• [Task item]: Return the listing exactly. Keep no pictures.

• [Data records]:
◆ ◆ ◆ ◆ ◆ ◆ ◆

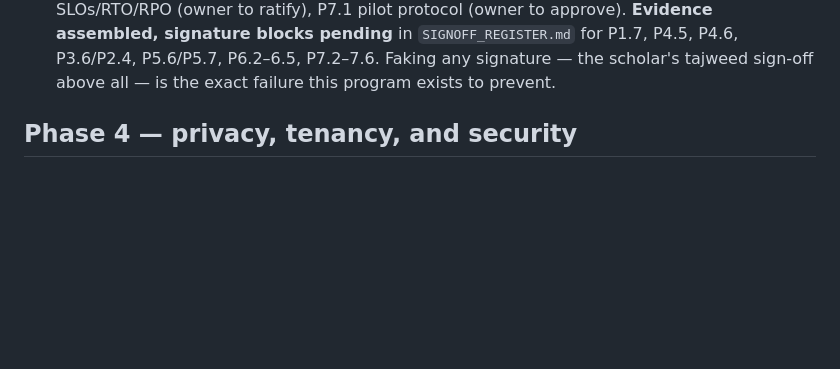
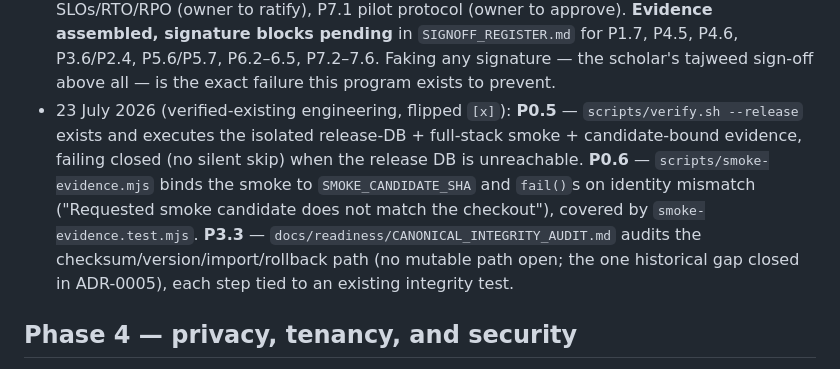
Before and after one commit to HawzhinBlanca/QrAi, a Markdown page: specs/readiness-recovery-10-10/tasks.md, the part around one of its changes. GitHub-like rendering; blank space fills up the shorter version.

```diff
--- a/specs/readiness-recovery-10-10/tasks.md
+++ b/specs/readiness-recovery-10-10/tasks.md
@@ -96,6 +96,15 @@ independent verification, or release evidence. P3 remains open.
   in `SIGNOFF_REGISTER.md` for P1.7, P4.5, P4.6, P3.6/P2.4, P5.6/P5.7, P6.2–6.5,
   P7.2–7.6. Faking any signature — the scholar's tajweed sign-off above all —
   is the exact failure this program exists to prevent.
+- 23 July 2026 (verified-existing engineering, flipped `[x]`): **P0.5** —
+  `scripts/verify.sh --release` exists and executes the isolated release-DB +
+  full-stack smoke + candidate-bound evidence, failing closed (no silent skip)
+  when the release DB is unreachable. **P0.6** — `scripts/smoke-evidence.mjs`
+  binds the smoke to `SMOKE_CANDIDATE_SHA` and `fail()`s on identity mismatch
+  ("Requested smoke candidate does not match the checkout"), covered by
+  `smoke-evidence.test.mjs`. **P3.3** — `docs/readiness/CANONICAL_INTEGRITY_AUDIT.md`
+  audits the checksum/version/import/rollback path (no mutable path open; the one
+  historical gap closed in ADR-0005), each step tied to an existing integrity test.
 
 ## Phase 4 — privacy, tenancy, and security
 
```
Also changed, not shown: other parts of specs/readiness-recovery-10-10/tasks.md (+3 -3 lines), docs/readiness/CANONICAL_INTEGRITY_AUDIT.md (added, +40 -0 lines).
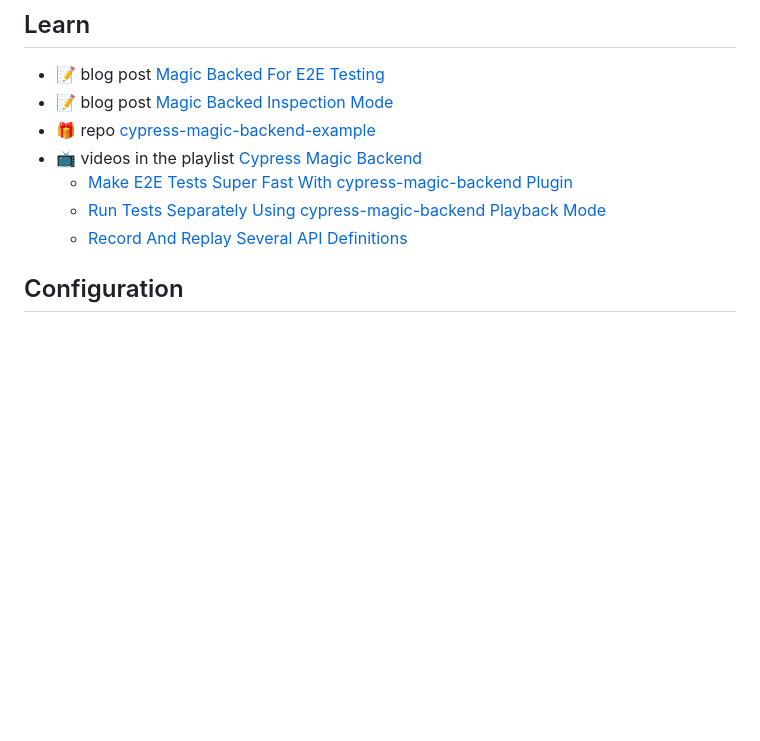
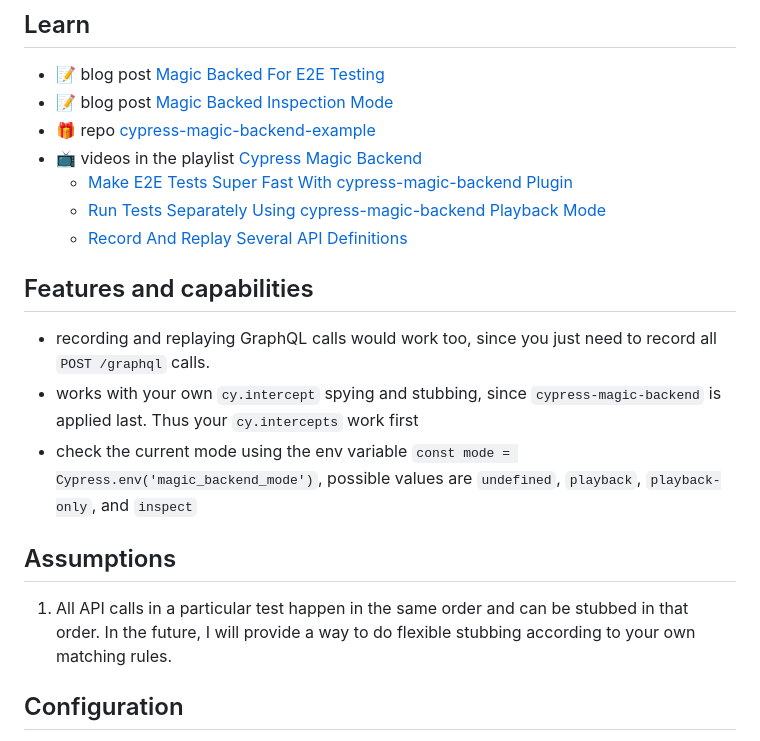
Before and after one commit to bahmutov/cypress-magic-backend, a Markdown page: README.md, the part around the change. Drawn GitHub-style; blank space fills up the shorter version.

Commit message:
more documentation [skip ci]

```diff
--- a/README.md
+++ b/README.md
@@ -13,6 +13,16 @@
   - [Make E2E Tests Super Fast With cypress-magic-backend Plugin](https://youtu.be/ZhF0SDC1Q0g)
   - [Run Tests Separately Using cypress-magic-backend Playback Mode](https://youtu.be/VklJ76TfeQk)
   - [Record And Replay Several API Definitions](https://youtu.be/_1fnFiPMYf8)
+
+## Features and capabilities
+
+- recording and replaying GraphQL calls would work too, since you just need to record all `POST /graphql` calls.
+- works with your own `cy.intercept` spying and stubbing, since `cypress-magic-backend` is applied last. Thus your `cy.intercepts` work first
+- check the current mode using the env variable `const mode = Cypress.env('magic_backend_mode')`, possible values are `undefined`, `playback`, `playback-only`, and `inspect`
+
+## Assumptions
+
+1. All API calls in a particular test happen in the same order and can be stubbed in that order. In the future, I will provide a way to do flexible stubbing according to your own matching rules.
 
 ## Configuration
 
```
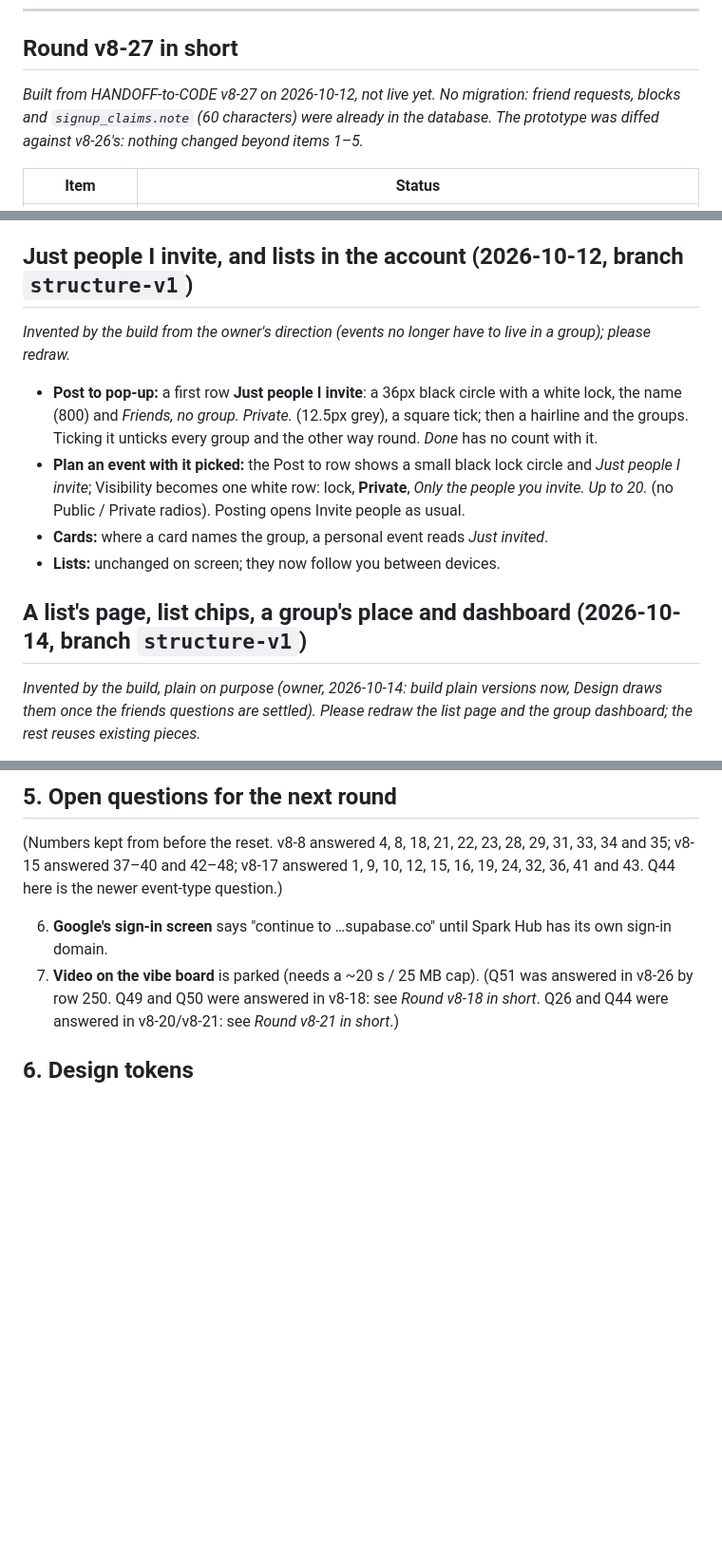
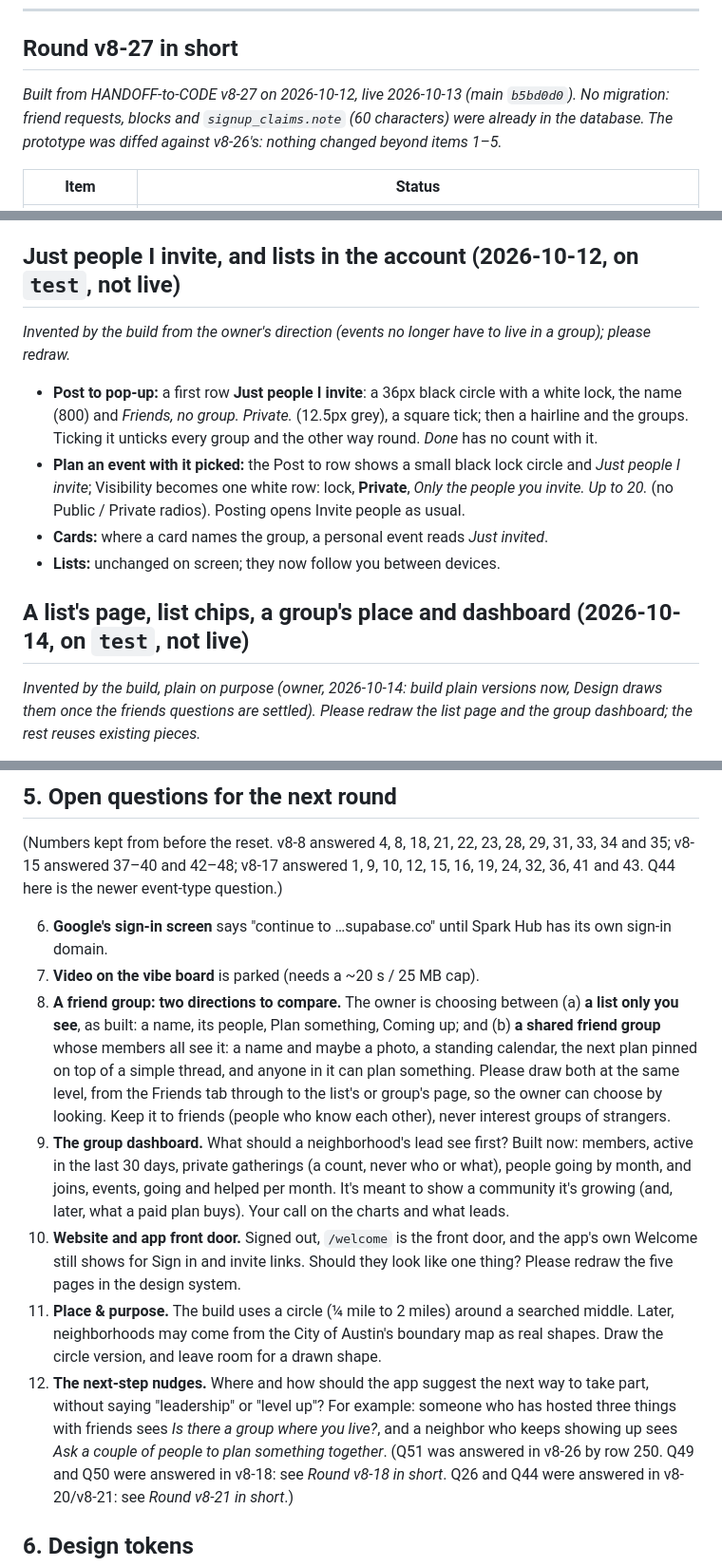
Before and after one commit to esshaughn/sparkhub, a Markdown page: HANDOFF-to-DESIGN.md, 3 parts joined by grey strips. Shown at 95% size. Rendered like a GitHub page; blank space fills up the shorter version.

```diff
--- a/HANDOFF-to-DESIGN.md
+++ b/HANDOFF-to-DESIGN.md
@@ -93,7 +113,7 @@ None of these are built. They come from the owner's own list and the pilot group
 
 ## Round v8-27 in short
 
-*Built from HANDOFF-to-CODE v8-27 on 2026-10-12, not live yet. No migration: friend requests, blocks and `signup_claims.note` (60 characters) were already in the database. The prototype was diffed against v8-26's: nothing changed beyond items 1–5.*
+*Built from HANDOFF-to-CODE v8-27 on 2026-10-12, live 2026-10-13 (main `b5bd0d0`). No migration: friend requests, blocks and `signup_claims.note` (60 characters) were already in the database. The prototype was diffed against v8-26's: nothing changed beyond items 1–5.*
 
 | Item | Status |
 |---|---|
@@ -131,7 +151,7 @@ None of these are built. They come from the owner's own list and the pilot group
 - **The person asked:** a card with a purple ring at the top: *{Name} asked you to be co-lead*, the role's line, **Yes, I’m in** / **Not now** (then *You’re in.*).
 - **States:** In review (pale gold card, *Take it back to edit*); Open (pale green, the owner's note, **Go to the group**); Not approved (pale red, the note, *Edit and send again*). The app owner's YOUR REVIEW card: a note box, **Approve** / **Decline**.
 
-## Just people I invite, and lists in the account (2026-10-12, branch `structure-v1`)
+## Just people I invite, and lists in the account (2026-10-12, on `test`, not live)
 
 *Invented by the build from the owner's direction (events no longer have to live in a group); please redraw.*
 
@@ -140,7 +160,7 @@ None of these are built. They come from the owner's own list and the pilot group
 - **Cards:** where a card names the group, a personal event reads *Just invited*.
 - **Lists:** unchanged on screen; they now follow you between devices.
 
-## A list's page, list chips, a group's place and dashboard (2026-10-14, branch `structure-v1`)
+## A list's page, list chips, a group's place and dashboard (2026-10-14, on `test`, not live)
 
 *Invented by the build, plain on purpose (owner, 2026-10-14: build plain versions now, Design draws them once the friends questions are settled). Please redraw the list page and the group dashboard; the rest reuses existing pieces.*
 
@@ -691,6 +711,11 @@ Never cleared on a reset. These are places where the owner chose differently fro
 
 6. **Google's sign-in screen** says "continue to …supabase.co" until Spark Hub has its own sign-in domain.
 7. **Video on the vibe board** is parked (needs a ~20 s / 25 MB cap).
+52. **A friend group: two directions to compare.** The owner is choosing between (a) **a list only you see**, as built: a name, its people, Plan something, Coming up; and (b) **a shared friend group** whose members all see it: a name and maybe a photo, a standing calendar, the next plan pinned on top of a simple thread, and anyone in it can plan something. Please draw both at the same level, from the Friends tab through to the list's or group's page, so the owner can choose by looking. Keep it to friends (people who know each other), never interest groups of strangers.
+53. **The group dashboard.** What should a neighborhood's lead see first? Built now: members, active in the last 30 days, private gatherings (a count, never who or what), people going by month, and joins, events, going and helped per month. It's meant to show a community it's growing (and, later, what a paid plan buys). Your call on the charts and what leads.
+54. **Website and app front door.** Signed out, `/welcome` is the front door, and the app's own Welcome still shows for Sign in and invite links. Should they look like one thing? Please redraw the five pages in the design system.
+55. **Place & purpose.** The build uses a circle (¼ mile to 2 miles) around a searched middle. Later, neighborhoods may come from the City of Austin's boundary map as real shapes. Draw the circle version, and leave room for a drawn shape.
+56. **The next-step nudges.** Where and how should the app suggest the next way to take part, without saying "leadership" or "level up"? For example: someone who has hosted three things with friends sees *Is there a group where you live?*, and a neighbor who keeps showing up sees *Ask a couple of people to plan something together*.
 (Q51 was answered in v8-26 by row 250. Q49 and Q50 were answered in v8-18: see *Round v8-18 in short*. Q26 and Q44 were answered in v8-20/v8-21: see *Round v8-21 in short*.)
 
 ## 6. Design tokens
```
Also changed, not shown: other parts of HANDOFF-to-DESIGN.md (+34 -14 lines).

◆ ◆ ◆ ◆ ◆ ◆ ◆

• [Result of this task]:
Before and after one commit to HawzhinBlanca/QrAi, a Markdown page: specs/readiness-recovery-10-10/tasks.md, the part around one of its changes. GitHub-like rendering; blank space fills up the shorter version.

```diff
--- a/specs/readiness-recovery-10-10/tasks.md
+++ b/specs/readiness-recovery-10-10/tasks.md
@@ -96,6 +96,15 @@ independent verification, or release evidence. P3 remains open.
   in `SIGNOFF_REGISTER.md` for P1.7, P4.5, P4.6, P3.6/P2.4, P5.6/P5.7, P6.2–6.5,
   P7.2–7.6. Faking any signature — the scholar's tajweed sign-off above all —
   is the exact failure this program exists to prevent.
+- 23 July 2026 (verified-existing engineering, flipped `[x]`): **P0.5** —
+  `scripts/verify.sh --release` exists and executes the isolated release-DB +
+  full-stack smoke + candidate-bound evidence, failing closed (no silent skip)
+  when the release DB is unreachable. **P0.6** — `scripts/smoke-evidence.mjs`
+  binds the smoke to `SMOKE_CANDIDATE_SHA` and `fail()`s on identity mismatch
+  ("Requested smoke candidate does not match the checkout"), covered by
+  `smoke-evidence.test.mjs`. **P3.3** — `docs/readiness/CANONICAL_INTEGRITY_AUDIT.md`
+  audits the checksum/version/import/rollback path (no mutable path open; the one
+  historical gap closed in ADR-0005), each step tied to an existing integrity test.
 
 ## Phase 4 — privacy, tenancy, and security
 
```
Also changed, not shown: other parts of specs/readiness-recovery-10-10/tasks.md (+3 -3 lines), docs/readiness/CANONICAL_INTEGRITY_AUDIT.md (added, +40 -0 lines).
Before and after one commit to bahmutov/cypress-magic-backend, a Markdown page: README.md, the part around the change. Drawn GitHub-style; blank space fills up the shorter version.

Commit message:
more documentation [skip ci]

```diff
--- a/README.md
+++ b/README.md
@@ -13,6 +13,16 @@
   - [Make E2E Tests Super Fast With cypress-magic-backend Plugin](https://youtu.be/ZhF0SDC1Q0g)
   - [Run Tests Separately Using cypress-magic-backend Playback Mode](https://youtu.be/VklJ76TfeQk)
   - [Record And Replay Several API Definitions](https://youtu.be/_1fnFiPMYf8)
+
+## Features and capabilities
+
+- recording and replaying GraphQL calls would work too, since you just need to record all `POST /graphql` calls.
+- works with your own `cy.intercept` spying and stubbing, since `cypress-magic-backend` is applied last. Thus your `cy.intercepts` work first
+- check the current mode using the env variable `const mode = Cypress.env('magic_backend_mode')`, possible values are `undefined`, `playback`, `playback-only`, and `inspect`
+
+## Assumptions
+
+1. All API calls in a particular test happen in the same order and can be stubbed in that order. In the future, I will provide a way to do flexible stubbing according to your own matching rules.
 
 ## Configuration
 
```
Before and after one commit to esshaughn/sparkhub, a Markdown page: HANDOFF-to-DESIGN.md, 3 parts joined by grey strips. Shown at 95% size. Rendered like a GitHub page; blank space fills up the shorter version.

```diff
--- a/HANDOFF-to-DESIGN.md
+++ b/HANDOFF-to-DESIGN.md
@@ -93,7 +113,7 @@ None of these are built. They come from the owner's own list and the pilot group
 
 ## Round v8-27 in short
 
-*Built from HANDOFF-to-CODE v8-27 on 2026-10-12, not live yet. No migration: friend requests, blocks and `signup_claims.note` (60 characters) were already in the database. The prototype was diffed against v8-26's: nothing changed beyond items 1–5.*
+*Built from HANDOFF-to-CODE v8-27 on 2026-10-12, live 2026-10-13 (main `b5bd0d0`). No migration: friend requests, blocks and `signup_claims.note` (60 characters) were already in the database. The prototype was diffed against v8-26's: nothing changed beyond items 1–5.*
 
 | Item | Status |
 |---|---|
@@ -131,7 +151,7 @@ None of these are built. They come from the owner's own list and the pilot group
 - **The person asked:** a card with a purple ring at the top: *{Name} asked you to be co-lead*, the role's line, **Yes, I’m in** / **Not now** (then *You’re in.*).
 - **States:** In review (pale gold card, *Take it back to edit*); Open (pale green, the owner's note, **Go to the group**); Not approved (pale red, the note, *Edit and send again*). The app owner's YOUR REVIEW card: a note box, **Approve** / **Decline**.
 
-## Just people I invite, and lists in the account (2026-10-12, branch `structure-v1`)
+## Just people I invite, and lists in the account (2026-10-12, on `test`, not live)
 
 *Invented by the build from the owner's direction (events no longer have to live in a group); please redraw.*
 
@@ -140,7 +160,7 @@ None of these are built. They come from the owner's own list and the pilot group
 - **Cards:** where a card names the group, a personal event reads *Just invited*.
 - **Lists:** unchanged on screen; they now follow you between devices.
 
-## A list's page, list chips, a group's place and dashboard (2026-10-14, branch `structure-v1`)
+## A list's page, list chips, a group's place and dashboard (2026-10-14, on `test`, not live)
 
 *Invented by the build, plain on purpose (owner, 2026-10-14: build plain versions now, Design draws them once the friends questions are settled). Please redraw the list page and the group dashboard; the rest reuses existing pieces.*
 
@@ -691,6 +711,11 @@ Never cleared on a reset. These are places where the owner chose differently fro
 
 6. **Google's sign-in screen** says "continue to …supabase.co" until Spark Hub has its own sign-in domain.
 7. **Video on the vibe board** is parked (needs a ~20 s / 25 MB cap).
+52. **A friend group: two directions to compare.** The owner is choosing between (a) **a list only you see**, as built: a name, its people, Plan something, Coming up; and (b) **a shared friend group** whose members all see it: a name and maybe a photo, a standing calendar, the next plan pinned on top of a simple thread, and anyone in it can plan something. Please draw both at the same level, from the Friends tab through to the list's or group's page, so the owner can choose by looking. Keep it to friends (people who know each other), never interest groups of strangers.
+53. **The group dashboard.** What should a neighborhood's lead see first? Built now: members, active in the last 30 days, private gatherings (a count, never who or what), people going by month, and joins, events, going and helped per month. It's meant to show a community it's growing (and, later, what a paid plan buys). Your call on the charts and what leads.
+54. **Website and app front door.** Signed out, `/welcome` is the front door, and the app's own Welcome still shows for Sign in and invite links. Should they look like one thing? Please redraw the five pages in the design system.
+55. **Place & purpose.** The build uses a circle (¼ mile to 2 miles) around a searched middle. Later, neighborhoods may come from the City of Austin's boundary map as real shapes. Draw the circle version, and leave room for a drawn shape.
+56. **The next-step nudges.** Where and how should the app suggest the next way to take part, without saying "leadership" or "level up"? For example: someone who has hosted three things with friends sees *Is there a group where you live?*, and a neighbor who keeps showing up sees *Ask a couple of people to plan something together*.
 (Q51 was answered in v8-26 by row 250. Q49 and Q50 were answered in v8-18: see *Round v8-18 in short*. Q26 and Q44 were answered in v8-20/v8-21: see *Round v8-21 in short*.)
 
 ## 6. Design tokens
```
Also changed, not shown: other parts of HANDOFF-to-DESIGN.md (+34 -14 lines).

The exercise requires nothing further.